About this task: Return every entry below word for word and leave out any picture.

Exercise materials:
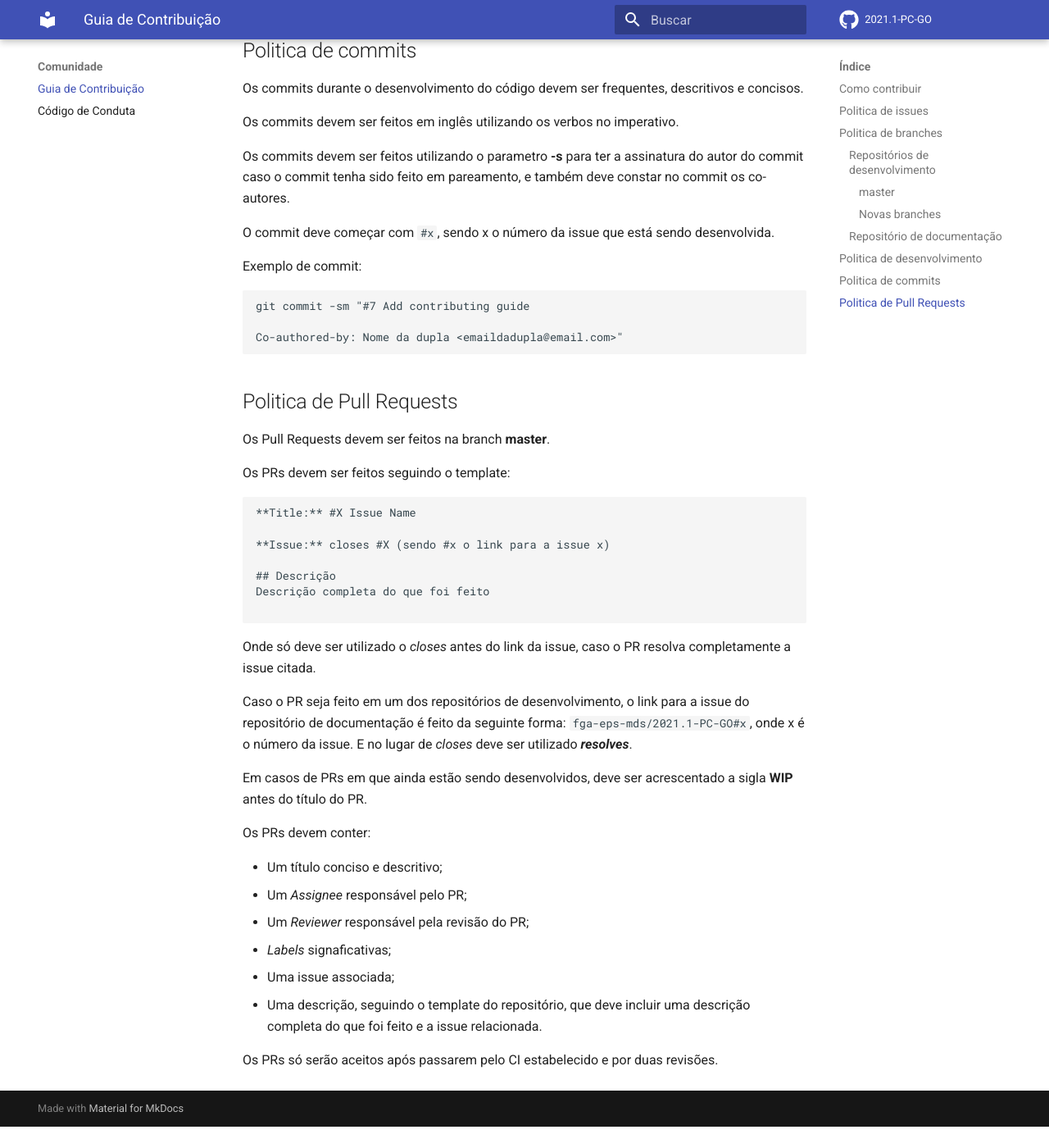
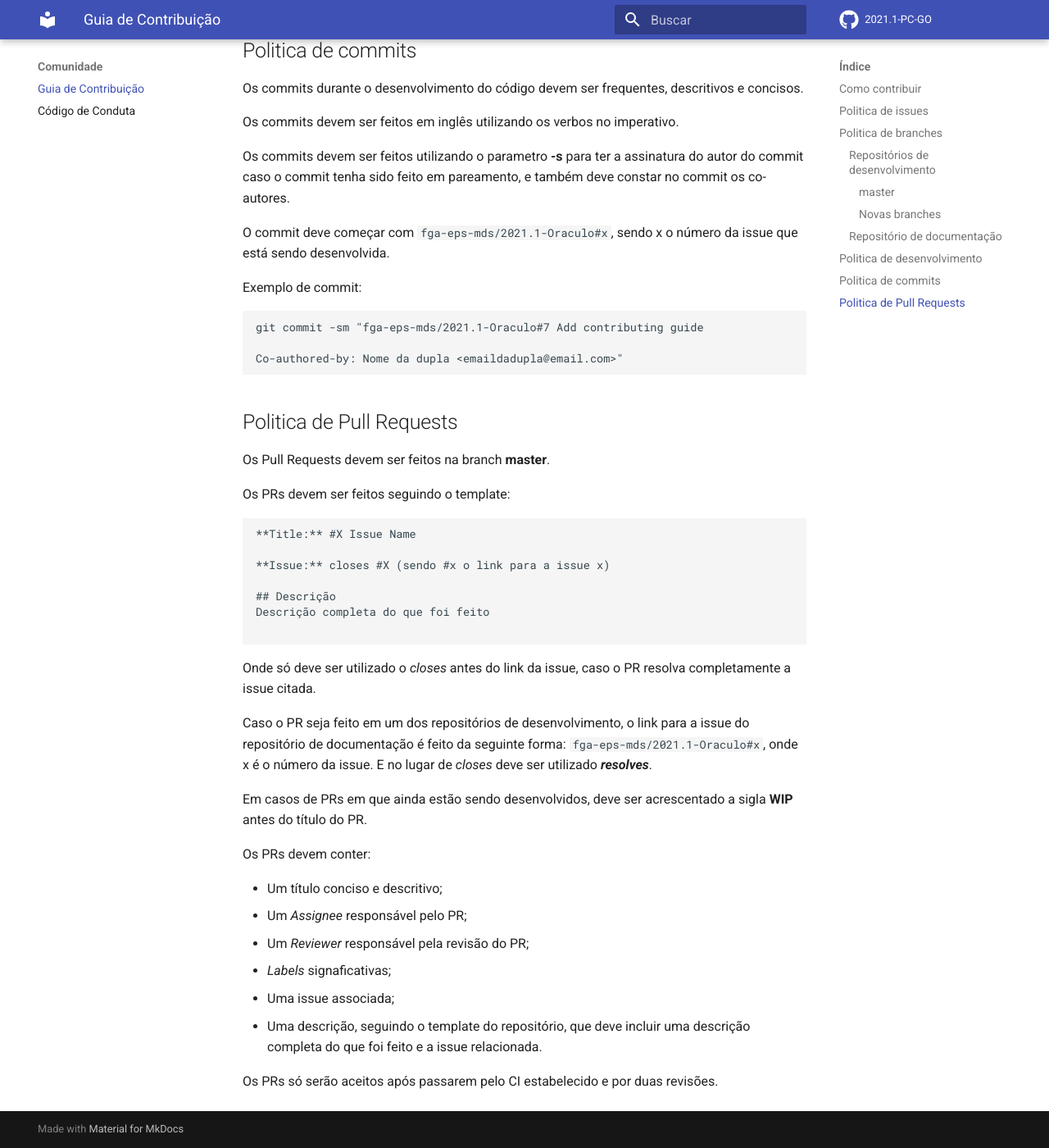
Before and after one commit to fga-eps-mds/2021.1-Oraculo, an MkDocs documentation site: the page built from docs/CONTRIBUTING.md, in a window 1280 px wide and 1400 px high, scrolled down 2091 px. Shown: the whole window at 82% size. Built offline with MkDocs 1.6.1 and Material for MkDocs 9.7.7, drawn with Linux system fonts in a browser that asks for light colours; comment, search, counter and statistics services are not loaded; before the commit the page ends 3465 px from its top, so only the background shows below that.

Commit message:
fga-eps-mds/2021.1-Oraculo#59 change commit text on commit policy

````diff
--- a/docs/CONTRIBUTING.md
+++ b/docs/CONTRIBUTING.md
@@ -68,12 +68,12 @@ Os commits devem ser feitos em inglês utilizando os verbos no imperativo.
 
 Os commits devem ser feitos utilizando o parametro **-s** para ter a assinatura do autor do commit caso o commit tenha sido feito em pareamento, e também deve constar no commit os co-autores.
 
-O commit deve começar com `#x`, sendo x o número da issue que está sendo desenvolvida.
+O commit deve começar com `fga-eps-mds/2021.1-Oraculo#x`, sendo x o número da issue que está sendo desenvolvida.
 
 Exemplo de commit:
 
 ```
-git commit -sm "#7 Add contributing guide
+git commit -sm "fga-eps-mds/2021.1-Oraculo#7 Add contributing guide
 
 Co-authored-by: Nome da dupla <emaildadupla@email.com>"
 ```
@@ -96,7 +96,7 @@ Descrição completa do que foi feito
 
 Onde só deve ser utilizado o *closes* antes do link da issue, caso o PR resolva completamente a issue citada.
 
-Caso o PR seja feito em um dos repositórios de desenvolvimento, o link para a issue do repositório de documentação é feito da seguinte forma: `fga-eps-mds/2021.1-PC-GO#x`, onde x é o número da issue. E no lugar de *closes* deve ser utilizado  ***resolves***.
+Caso o PR seja feito em um dos repositórios de desenvolvimento, o link para a issue do repositório de documentação é feito da seguinte forma: `fga-eps-mds/2021.1-Oraculo#x`, onde x é o número da issue. E no lugar de *closes* deve ser utilizado  ***resolves***.
 
 Em casos de PRs em que ainda estão sendo desenvolvidos, deve ser acrescentado a sigla **WIP** antes do título do PR.
 
````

Solution:
Before and after one commit to fga-eps-mds/2021.1-Oraculo, an MkDocs documentation site: the page built from docs/CONTRIBUTING.md, in a window 1280 px wide and 1400 px high, scrolled down 2091 px. Shown: the whole window at 82% size. Built offline with MkDocs 1.6.1 and Material for MkDocs 9.7.7, drawn with Linux system fonts in a browser that asks for light colours; comment, search, counter and statistics services are not loaded; before the commit the page ends 3465 px from its top, so only the background shows below that.

Commit message:
fga-eps-mds/2021.1-Oraculo#59 change commit text on commit policy

````diff
--- a/docs/CONTRIBUTING.md
+++ b/docs/CONTRIBUTING.md
@@ -68,12 +68,12 @@ Os commits devem ser feitos em inglês utilizando os verbos no imperativo.
 
 Os commits devem ser feitos utilizando o parametro **-s** para ter a assinatura do autor do commit caso o commit tenha sido feito em pareamento, e também deve constar no commit os co-autores.
 
-O commit deve começar com `#x`, sendo x o número da issue que está sendo desenvolvida.
+O commit deve começar com `fga-eps-mds/2021.1-Oraculo#x`, sendo x o número da issue que está sendo desenvolvida.
 
 Exemplo de commit:
 
 ```
-git commit -sm "#7 Add contributing guide
+git commit -sm "fga-eps-mds/2021.1-Oraculo#7 Add contributing guide
 
 Co-authored-by: Nome da dupla <emaildadupla@email.com>"
 ```
@@ -96,7 +96,7 @@ Descrição completa do que foi feito
 
 Onde só deve ser utilizado o *closes* antes do link da issue, caso o PR resolva completamente a issue citada.
 
-Caso o PR seja feito em um dos repositórios de desenvolvimento, o link para a issue do repositório de documentação é feito da seguinte forma: `fga-eps-mds/2021.1-PC-GO#x`, onde x é o número da issue. E no lugar de *closes* deve ser utilizado  ***resolves***.
+Caso o PR seja feito em um dos repositórios de desenvolvimento, o link para a issue do repositório de documentação é feito da seguinte forma: `fga-eps-mds/2021.1-Oraculo#x`, onde x é o número da issue. E no lugar de *closes* deve ser utilizado  ***resolves***.
 
 Em casos de PRs em que ainda estão sendo desenvolvidos, deve ser acrescentado a sigla **WIP** antes do título do PR.
 
````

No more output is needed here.